In reply to an earlier post on Jun 2, 2012 12:25:05 PM PDT
I already modified the light a couple of days ago so I will not be able to do any "disassembled" photos. If you think it will help, I can send pics of the finished modification so you can see how I mounted the panel on a old tent stake. If you are comfortable soldering, it should go smoothly. There are only four wires, two from the panel to the circuit board in the light assembly, and two that return to the battery in the panel assembly. Actually, two of the four wires are "common" for the negative connection and could be connected together if you only have three conductor wire to run between the panel and light. You can identify them using a ohm meter. I used cat5 network cable for the last mod I did since I was out of the four conductor alarm wire. It works just fine. I used each pair as a single wire, orange, blue, green and brown.
Let me know if you want some pics of the finished mod.
In reply to an earlier post on Jun 9, 2012 7:20:58 AM PDT
can you send some photos to me, i have been thinking of doing this, thanks
In reply to an earlier post on Oct 2, 2012 7:46:35 AM PDT
Jason, Do a Google search for directions, or look for a YouTube "How To Solder" video. Soldering is really easy to do. Much easier than making a batch of cookies. You can do it!
Posted on Oct 5, 2012 12:56:53 AM PDT
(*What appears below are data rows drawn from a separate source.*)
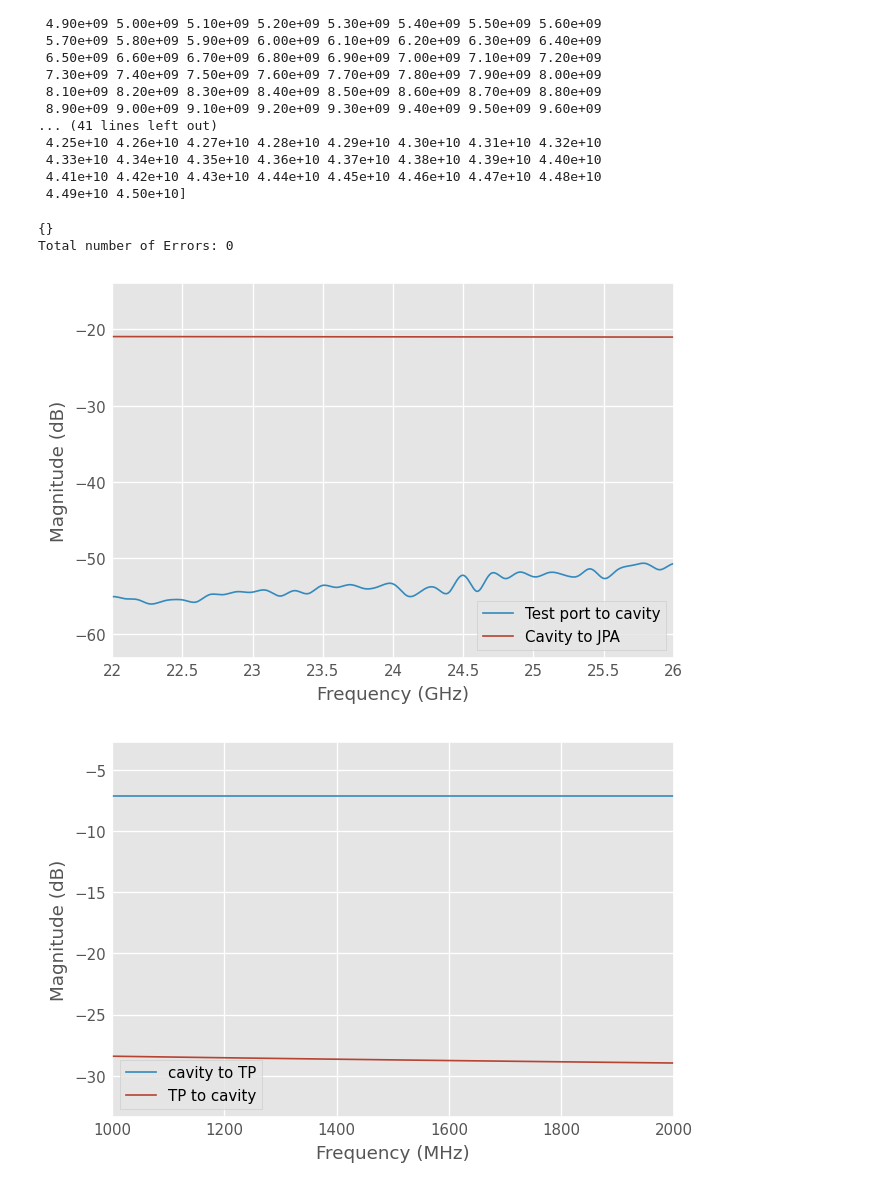
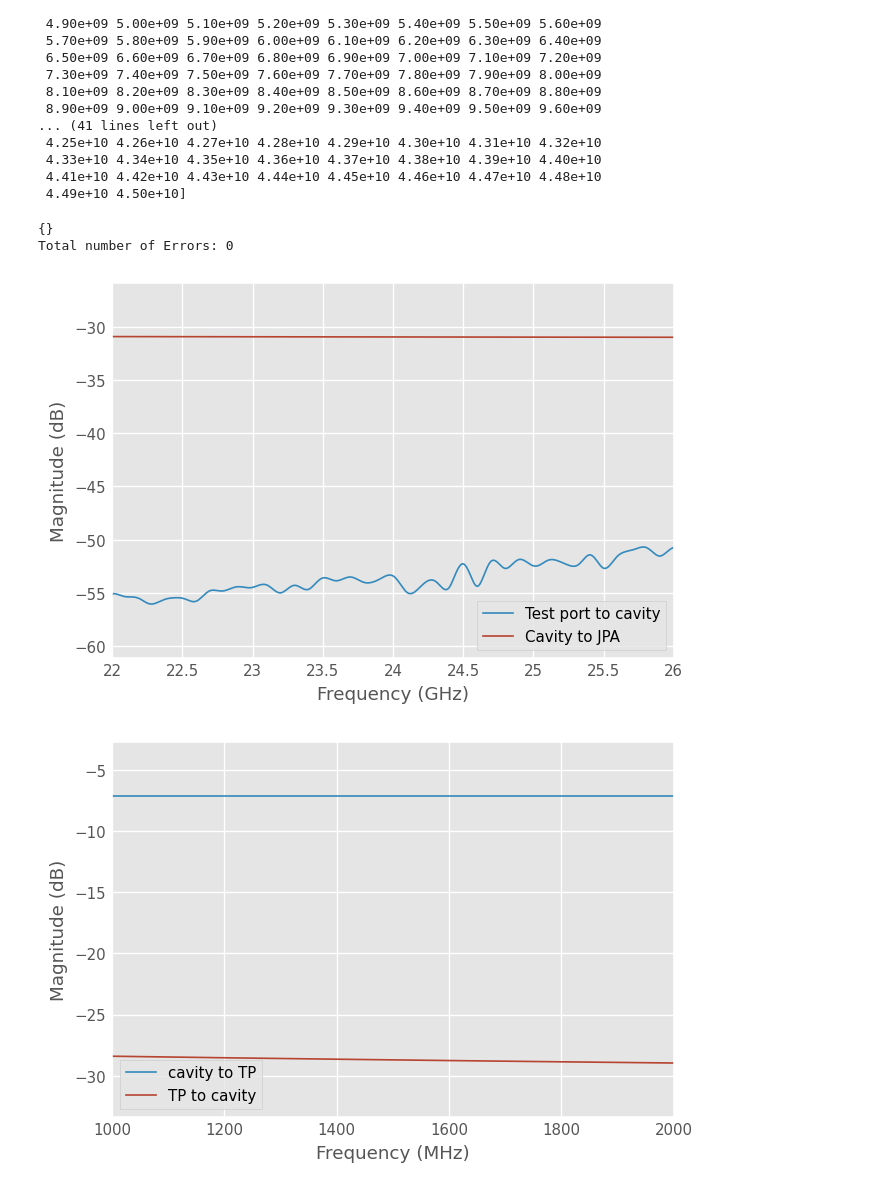
Before and after one commit to project8/scikit-rf, a Jupyter notebook: doc/source/examples/noisynetworks/multi_network_thermal_example.ipynb, the cells around one changed output. Drawn from its saved outputs; the diff is of its cells as text; code cells hidden in the pictures.

Commit message:
changed our example to add the other attenuator, also writing a little section to nest and cascade a bunch of 2-ports, but it is not working bc of the circulator

```diff
--- a/doc/source/examples/noisynetworks/multi_network_thermal_example.ipynb
+++ b/doc/source/examples/noisynetworks/multi_network_thermal_example.ipynb
@@ -452,7 +465,9 @@ frequency_meg1 = rf.Frequency(start=22, stop=26, npoints=450, unit='GHz')
 #changed ot our freq
 amp_meg1=return_amp_params(amp_path_meg,amplifier_NF_path_meg,frequency_meg1,sat_check = False, vendor = True, Temp = 29)
 
-admx_coax = Coaxial(frequency_meg1, z0=50, Dint=0.000652328, Dout=0.0022, epsilon_r=2.1, tan_delta=0.003, sigma=6.14E+07)
+admx_coax_meg = Coaxial(frequency_meg1, z0=50, Dint=0.000652328, Dout=0.0022, epsilon_r=2.1, tan_delta=0.003, sigma=6.14E+07)
+
+
 #havent changed this part yet
 #########################################################################################################################
 # Create Test port run for 1 leg (total of 4).
@@ -462,7 +477,7 @@ admx_coax = Coaxial(frequency_meg1, z0=50, Dint=0.000652328, Dout=0.0022, epsilo
 # Convert Network to NoisyNetwork
 
 
-cable_4K = admx_coax.line(0.3, 'm', embed=True)
+cable_4K = admx_coax_meg.line(0.3, 'm', embed=True)
 ##changed to 4k and to .3m
 # Convert Network to NoisyNetwork
 cable_4K = rf.NoisyNetwork(cable_4K)
@@ -476,11 +491,11 @@ Circ_1 = rf.noisyComponents.Circulator(.25, frequency = frequency_meg1, iso_db =
 #not totally sure ab these numbers first of all I have negative values only, also why dont we have more s parameters also shouldnt this be stepping thru diff vals @diff freqs
 
 Test_port_1leg= rf.MultiNoisyNetworkSystem()
-
-Test_port_1leg.add(cable_4K, r'1_cable')
-Test_port_1leg.add(Attn1_4K, r'2_atten')
-Test_port_1leg.add(Circ_1, r'3_circ')
-Test_port_1leg.add(amp_meg1, r'4_amp')
+Test_port_1leg.add(Attn2_40K,r'1_attn')
+Test_port_1leg.add(cable_4K, r'2_cable')
+Test_port_1leg.add(Attn1_4K, r'3_attn')
+Test_port_1leg.add(Circ_1, r'4_circ')
+Test_port_1leg.add(amp_meg1, r'5_amp')
 #Test_port_1leg.add(cable_10K, r'2_cable')
 
 
@@ -492,22 +507,17 @@ Test_port_1leg.add(amp_meg1, r'4_amp')
 
 
 
-Test_port_1leg.connect(r'1_cable', 2, r'2_atten', 1)
-Test_port_1leg.connect(r'2_atten', 2, r'3_circ', 1)
-Test_port_1leg.connect(r'3_circ', 2, r'4_amp', 1)
-# Test_port_1leg.connect(r'4_atten', 2, r'5_atten', 1)
-# Test_port_1leg.connect(r'5_atten', 2, r'6_atten', 1)
-# Test_port_1leg.connect(r'6_atten', 2, r'7_atten', 1)
-# Test_port_1leg.connect(r'7_atten', 2, r'8_atten', 1)
-# Test_port_1leg.connect(r'7_atten', 2, r'8_atten', 1)
-# Test_port_1leg.connect(r'8_atten', 2, r'9_circ', 2)
+Test_port_1leg.connect(r'1_attn', 2, r'2_cable', 1)
+Test_port_1leg.connect(r'2_cable', 2, r'3_attn', 1)
+Test_port_1leg.connect(r'3_attn', 2, r'4_circ', 1)
+Test_port_1leg.connect(r'4_circ', 2, r'5_amp', 1)
 
 ####
 #bug fixed!!
 ###
-Test_port_1leg.external_port(r'1_cable' , 1, 1) # to cold electronics
-Test_port_1leg.external_port(r'3_circ' , 3, 2) # cavity
-Test_port_1leg.external_port(r'4_amp', 2, 3) # test port
+Test_port_1leg.external_port(r'1_attn' , 1, 1) # to cold electronics
+Test_port_1leg.external_port(r'4_circ' , 3, 2) # cavity
+Test_port_1leg.external_port(r'5_amp', 2, 3) # test port
 #this was a shot in the dark last time and probs will be again
 
 # # the verify function make sure that all the ports have been asigned and that everything is consistant for the reduction algorithm
@@ -516,34 +526,34 @@ print(e)
 for error in e:
     print(error)
 print("Total number of Errors: " + str(en))
 
 Test_port = Test_port_1leg.reduce()
 
 plt.figure()
 Test_port.plot_s_db(m = 1,n = 2, label = 'Test port to cavity')
 Test_port.plot_s_db(m = 0,n = 1, label = 'Cavity to JPA')
 
 plt.show()
 
 #calculate T0. This should be incorporated into scikit-rf somewhere as a funtion in a class
 # A_temps = npy.identity(npy.shape(Test_port.s)[1])
 # A_temps[0,0] = 0
 # A_temps[1,1] = 1
 # A_temps[2,2] = 1
 
 # kb_SAS1 = K_BOLTZMANN*npy.matmul(Test_port.s,npy.matmul(A_temps,npy.conjugate(Test_port.s.swapaxes(1, 2))))
 
 # T_CW_P2 = np.real(Test_port.cs[:,0,0]/(kb_SAS1[:,0,0]))
 
 # plt.figure()
 # #plot(frequency.f/1e9,T_CW_P1, label = 'T0 P1')
 # plot(frequency.f/1e9,T_CW_P2, label = 'T0 P1')
 # legend()
 # plt.show()
 # %% [output]
 {}
 Total number of Errors: 0
-[figure, old version]
+[figure, new version]
 # %%
 #########################################################################################################################
 # Wilkinson Divider 4-way
```
Also changed, not shown: parts of 4 cells of this notebook.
Buy the bluish white ones with the detached solar panel, then open them up and put yellow cellophane inside. The LEDs won't melt the cellophane. Look for my review on "Mr. Beams MB723 Battery-Powered Motion-Sensing LED Stick-Anywhere Nightlight" because I had the same problem with the color of the light.
Posted on Nov 13, 2013 8:20:44 PM PST
Last edited by the author on Nov 13, 2013 8:21:39 PM PST
I noticed that these comments were made in 2012. Malibu now makes a 54 lumen spot light with an extended attached cord to place the solar panel on an included stake about 3-4 feet away from the spot light. Bought 2 at Home Depot to try on a couple palm trees and absolutely love their more yellow bright white light and being able to place the solar panel away to the sun. I bought 3 more on Amazon, but found that November is not the month to buy these as I wanted more and found most were currently unavailable(: The lighting provided by 54 lumens is amazing and well worth the $39 to $43 price. I had them in place in minutes and that night WOW! No electrician and no soldering. Just concerned no one steals them! or my lawn folks don't run over them! You can not tell that they aren't electric...hate blue solar lighting. Hope this helps, Lynne
Posted on Jan 8, 2014 9:10:14 AM PST
See these two links for a light that has the solar panel separated from the light itself:
Malibu: Solar Lamp
Generic Water Proof Outdoor Solar Powered LED Spotlight Lamp 6 LEDs Waterproof Available for Pool Use